Lori Loughlin accuses FBI of 'extraordinary misconduct', wants college bribery scam case thrown out
The couple was accused of paying $500,000 disguised as a donation to a phony Key Worldwide Foundation to get their daughters admitted in University of Southern California
On March 25, disgraced actress Lori Loughlin and her fashion designer husband Mossimo Giannulli told a judge that he should dismiss charges against them in the college admission bribery case, accusing prosecutors of "extraordinary" misconduct. They said, "Extraordinary misconduct warrants extraordinary relief."
According to the defense attorneys representing the couple, the case cannot stand because investigators bullied their informant into lying and then concealed evidence that would bolster the parents' claims of innocence.
Six other wealthy parents accused of participating in the scheme will also stand trial alongside Loughlin and her husband. Another six parents are scheduled to face trial in January.
"The extraordinary government misconduct presented in this case threatens grave harm to defendants and the integrity of this proceeding. That misconduct cannot be ignored," the 'Full House' actress' Latham & Watkins attorneys said.
The couple is set to go on trial in early October and could end up possibly spending up to 50 years in jail.
The couple was accused of paying $500,000 disguised as a donation to the Key Worldwide Foundation to get their daughters admitted in University of Southern California. Neither of Loughlin's daughter ever rowed before but pretended to be crew members. The scandal began to fall apart in October 2018 when Key Worldwide Foundation was audited and investigations were made into the donations made by parents whose children were admitted to USC.
Ever since they were first charged in the college admissions cheating scandal on March 12, 2019, they have maintained that they are not guilty. They said that they had no idea that the $500,000 they gave to ex-call center manager William Singer and his phony Key Worldwide Foundation were not for "legitimate donations" for university programs.
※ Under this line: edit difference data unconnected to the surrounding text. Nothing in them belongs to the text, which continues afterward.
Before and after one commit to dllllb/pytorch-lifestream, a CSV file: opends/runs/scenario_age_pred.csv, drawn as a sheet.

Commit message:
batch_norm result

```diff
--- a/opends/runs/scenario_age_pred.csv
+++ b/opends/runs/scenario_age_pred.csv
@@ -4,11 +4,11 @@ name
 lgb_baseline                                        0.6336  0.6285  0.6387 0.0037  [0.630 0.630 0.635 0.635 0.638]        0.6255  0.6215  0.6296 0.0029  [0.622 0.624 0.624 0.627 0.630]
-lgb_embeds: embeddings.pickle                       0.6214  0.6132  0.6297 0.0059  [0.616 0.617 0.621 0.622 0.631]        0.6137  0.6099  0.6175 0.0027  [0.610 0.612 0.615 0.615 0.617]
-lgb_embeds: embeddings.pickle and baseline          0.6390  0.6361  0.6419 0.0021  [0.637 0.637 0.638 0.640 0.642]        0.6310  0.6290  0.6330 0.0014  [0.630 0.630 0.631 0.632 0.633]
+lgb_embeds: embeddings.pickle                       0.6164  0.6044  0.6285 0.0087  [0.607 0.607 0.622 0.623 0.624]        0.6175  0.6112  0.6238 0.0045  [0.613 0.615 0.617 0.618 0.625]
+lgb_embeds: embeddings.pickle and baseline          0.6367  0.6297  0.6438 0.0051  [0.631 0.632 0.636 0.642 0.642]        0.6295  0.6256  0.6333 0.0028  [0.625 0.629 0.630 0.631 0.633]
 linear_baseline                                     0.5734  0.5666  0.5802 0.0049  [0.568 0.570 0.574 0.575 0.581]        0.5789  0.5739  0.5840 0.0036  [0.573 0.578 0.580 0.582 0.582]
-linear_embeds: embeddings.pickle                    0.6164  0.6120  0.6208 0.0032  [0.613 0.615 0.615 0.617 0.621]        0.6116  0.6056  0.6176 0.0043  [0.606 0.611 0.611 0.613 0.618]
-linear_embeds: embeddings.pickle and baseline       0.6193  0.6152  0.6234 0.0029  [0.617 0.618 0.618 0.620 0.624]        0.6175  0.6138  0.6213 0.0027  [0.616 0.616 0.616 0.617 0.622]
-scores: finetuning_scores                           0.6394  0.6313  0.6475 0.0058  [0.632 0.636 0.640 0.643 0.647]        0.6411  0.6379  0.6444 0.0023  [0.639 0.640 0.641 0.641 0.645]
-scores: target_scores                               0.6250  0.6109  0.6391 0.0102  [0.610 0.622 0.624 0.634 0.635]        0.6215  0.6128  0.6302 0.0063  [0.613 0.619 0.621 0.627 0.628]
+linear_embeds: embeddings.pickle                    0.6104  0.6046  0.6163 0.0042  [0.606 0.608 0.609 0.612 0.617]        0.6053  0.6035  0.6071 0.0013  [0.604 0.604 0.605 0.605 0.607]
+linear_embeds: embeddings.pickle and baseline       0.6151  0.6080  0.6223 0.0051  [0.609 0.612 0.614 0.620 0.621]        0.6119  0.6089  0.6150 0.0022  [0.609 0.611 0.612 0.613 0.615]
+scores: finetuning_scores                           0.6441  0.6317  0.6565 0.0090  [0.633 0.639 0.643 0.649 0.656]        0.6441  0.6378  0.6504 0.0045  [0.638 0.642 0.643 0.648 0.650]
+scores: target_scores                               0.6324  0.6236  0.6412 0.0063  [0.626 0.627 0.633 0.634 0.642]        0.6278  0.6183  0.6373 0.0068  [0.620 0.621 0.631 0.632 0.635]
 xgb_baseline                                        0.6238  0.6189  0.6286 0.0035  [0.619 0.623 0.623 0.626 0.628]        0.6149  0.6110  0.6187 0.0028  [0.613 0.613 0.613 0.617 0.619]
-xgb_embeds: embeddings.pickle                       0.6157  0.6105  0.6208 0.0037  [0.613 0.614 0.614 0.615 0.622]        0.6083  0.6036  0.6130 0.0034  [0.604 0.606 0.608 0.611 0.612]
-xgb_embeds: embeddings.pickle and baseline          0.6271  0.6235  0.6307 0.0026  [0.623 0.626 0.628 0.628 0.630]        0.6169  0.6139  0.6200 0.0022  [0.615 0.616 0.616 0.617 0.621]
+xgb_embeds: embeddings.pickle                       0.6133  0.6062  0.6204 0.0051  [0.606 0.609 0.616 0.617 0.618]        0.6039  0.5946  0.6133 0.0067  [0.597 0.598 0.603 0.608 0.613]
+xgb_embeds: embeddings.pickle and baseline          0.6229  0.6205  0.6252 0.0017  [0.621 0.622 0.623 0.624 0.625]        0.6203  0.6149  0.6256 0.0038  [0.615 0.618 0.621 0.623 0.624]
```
The defense said that prosecutors withheld evidence that would support the parents and argued that the couple believed the payments were legitimate donations. Notes from the phone of admissions consultant, Rick Singer, was the evidence and wasn't given to the defense until February.
Rick says that FBI agents yelled at him and told him to lie and get the parents to say things in recorded phone calls that could incriminate them. He was also allegedly asked by the FBI agents to say that he had told the parents that the payments were bribes, Rick said.
"Loud and abrasive call with agents. They continue to ask me to tell a fib and not restate what I told my clients as to where the money was going — to the program and not the coach and that it was a donation and they want it to be a payment," Singer wrote, according to court documents.
"For government agents to coerce an informant into lying on recorded calls to generate false inculpatory evidence against investigative targets — and to then knowingly prosecute those targets using that false evidence — is governmental malfeasance of the worst kind," the lawyers wrote.
The defense said that if the judge doesn't dismiss the case, he could at least prevent prosecutors from using the "tainted recordings" at the trial and order a hearing to "uncover the full truth about the recordings and the government's efforts to fabricate and conceal evidence".
US District Judge Nathaniel Gorton has the US Attorney's office until March 27 to present their side of the evidence of seemingly "prosecutorial misconduct".